#### [Detected change data]
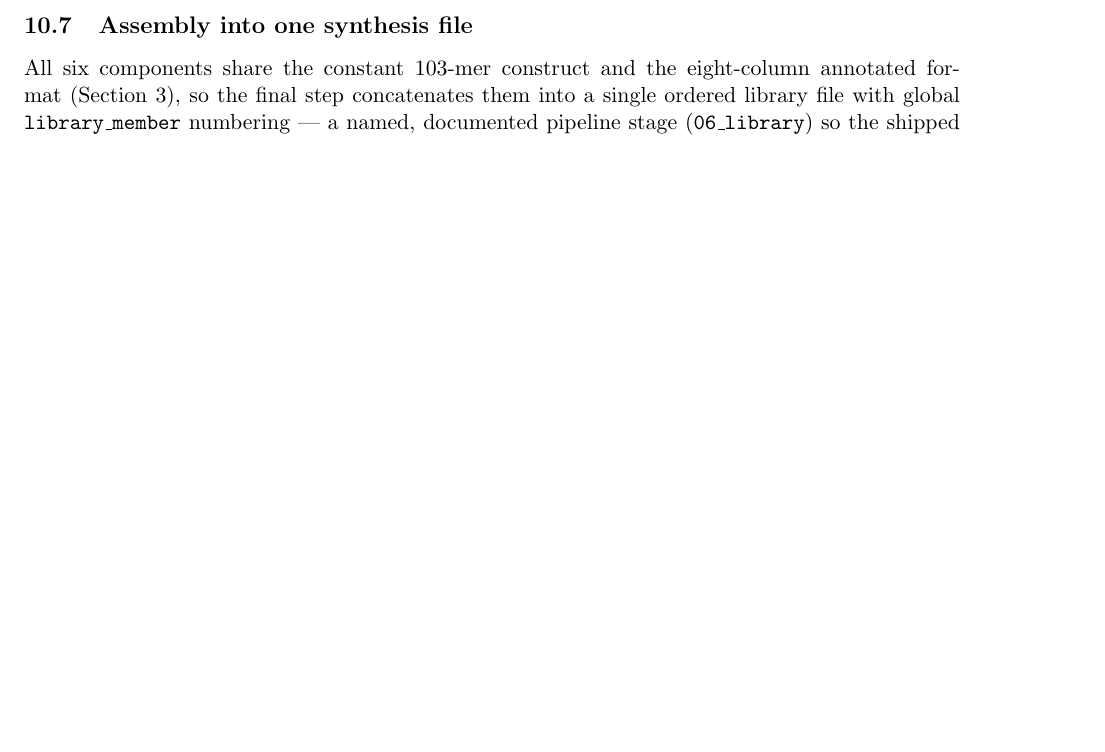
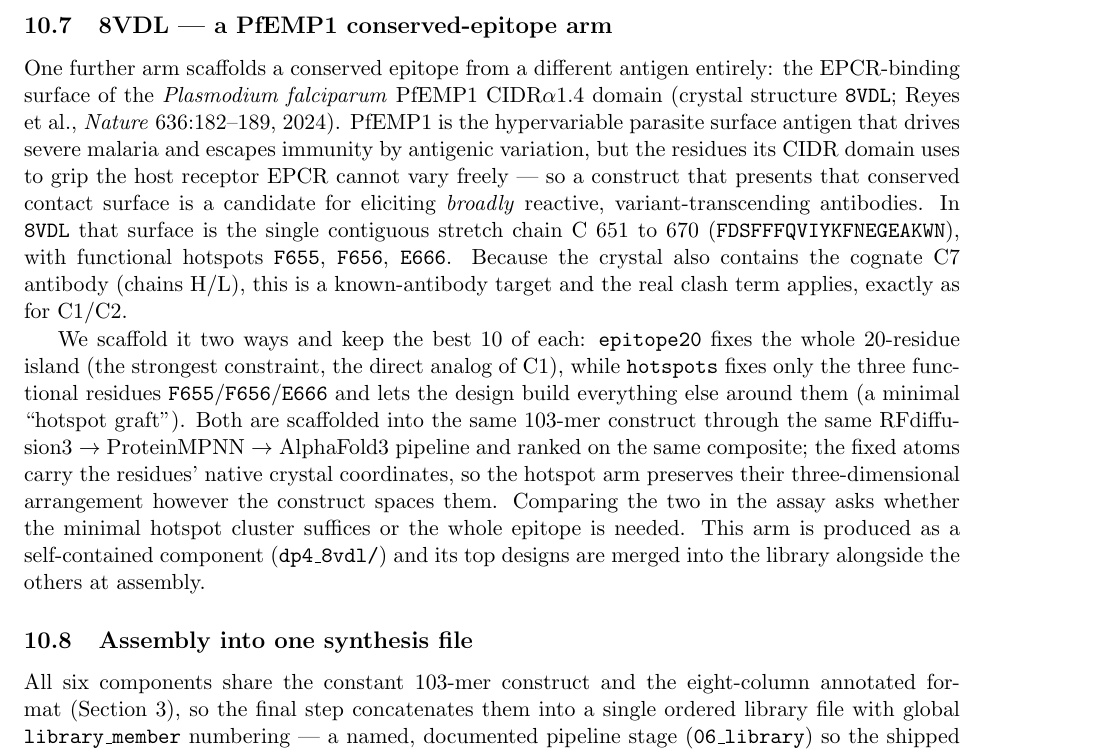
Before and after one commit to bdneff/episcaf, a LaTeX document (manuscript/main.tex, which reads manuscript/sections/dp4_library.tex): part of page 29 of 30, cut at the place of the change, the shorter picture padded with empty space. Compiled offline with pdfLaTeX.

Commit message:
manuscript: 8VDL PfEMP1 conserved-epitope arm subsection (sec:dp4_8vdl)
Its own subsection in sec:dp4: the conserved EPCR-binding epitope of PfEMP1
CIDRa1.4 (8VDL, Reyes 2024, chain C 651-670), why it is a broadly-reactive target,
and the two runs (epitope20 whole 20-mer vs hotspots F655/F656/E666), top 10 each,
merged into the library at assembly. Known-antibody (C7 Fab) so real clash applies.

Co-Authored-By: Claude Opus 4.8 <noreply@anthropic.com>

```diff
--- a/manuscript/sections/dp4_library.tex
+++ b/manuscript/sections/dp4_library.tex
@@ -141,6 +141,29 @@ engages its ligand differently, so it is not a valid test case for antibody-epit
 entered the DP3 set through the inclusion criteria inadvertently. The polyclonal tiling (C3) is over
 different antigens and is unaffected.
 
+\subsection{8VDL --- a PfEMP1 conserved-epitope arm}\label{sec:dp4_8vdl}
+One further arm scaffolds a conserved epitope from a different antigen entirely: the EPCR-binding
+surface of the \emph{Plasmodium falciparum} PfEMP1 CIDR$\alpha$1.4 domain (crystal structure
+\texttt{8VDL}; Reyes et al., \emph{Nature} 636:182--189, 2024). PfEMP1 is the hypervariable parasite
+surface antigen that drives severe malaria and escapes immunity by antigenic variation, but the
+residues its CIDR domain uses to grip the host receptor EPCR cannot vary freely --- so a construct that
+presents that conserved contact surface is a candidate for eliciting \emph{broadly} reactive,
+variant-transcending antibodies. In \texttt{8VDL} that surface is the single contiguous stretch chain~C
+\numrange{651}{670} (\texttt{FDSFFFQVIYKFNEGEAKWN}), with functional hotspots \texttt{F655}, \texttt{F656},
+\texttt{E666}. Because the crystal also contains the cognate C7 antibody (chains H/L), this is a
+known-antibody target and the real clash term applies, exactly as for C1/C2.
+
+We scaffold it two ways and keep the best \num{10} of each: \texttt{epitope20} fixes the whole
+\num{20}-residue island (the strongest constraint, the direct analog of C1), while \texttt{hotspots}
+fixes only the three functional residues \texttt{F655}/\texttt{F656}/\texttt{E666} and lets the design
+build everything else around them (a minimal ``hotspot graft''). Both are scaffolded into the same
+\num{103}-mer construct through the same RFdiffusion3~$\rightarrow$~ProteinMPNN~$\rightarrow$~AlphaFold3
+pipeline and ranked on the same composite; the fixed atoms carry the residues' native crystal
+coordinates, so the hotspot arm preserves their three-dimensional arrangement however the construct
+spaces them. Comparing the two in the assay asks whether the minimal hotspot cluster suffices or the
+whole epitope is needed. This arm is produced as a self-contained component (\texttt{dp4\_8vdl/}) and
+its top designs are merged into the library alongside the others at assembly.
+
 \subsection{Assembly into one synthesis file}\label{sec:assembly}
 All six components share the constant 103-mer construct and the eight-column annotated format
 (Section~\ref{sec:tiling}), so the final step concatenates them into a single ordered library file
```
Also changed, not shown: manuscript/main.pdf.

#### [What needs to be done]
Output the lines of the data exactly, starting at the first and ending with the line that has "merged into the library at". Pictures are not part of it.

#### [Answer to the problem]
Before and after one commit to bdneff/episcaf, a LaTeX document (manuscript/main.tex, which reads manuscript/sections/dp4_library.tex): part of page 29 of 30, cut at the place of the change, the shorter picture padded with empty space. Compiled offline with pdfLaTeX.

Commit message:
manuscript: 8VDL PfEMP1 conserved-epitope arm subsection (sec:dp4_8vdl)
Its own subsection in sec:dp4: the conserved EPCR-binding epitope of PfEMP1
CIDRa1.4 (8VDL, Reyes 2024, chain C 651-670), why it is a broadly-reactive target,
and the two runs (epitope20 whole 20-mer vs hotspots F655/F656/E666), top 10 each,
merged into the library at assembly. Known-antibody (C7 Fab) so real clash applies.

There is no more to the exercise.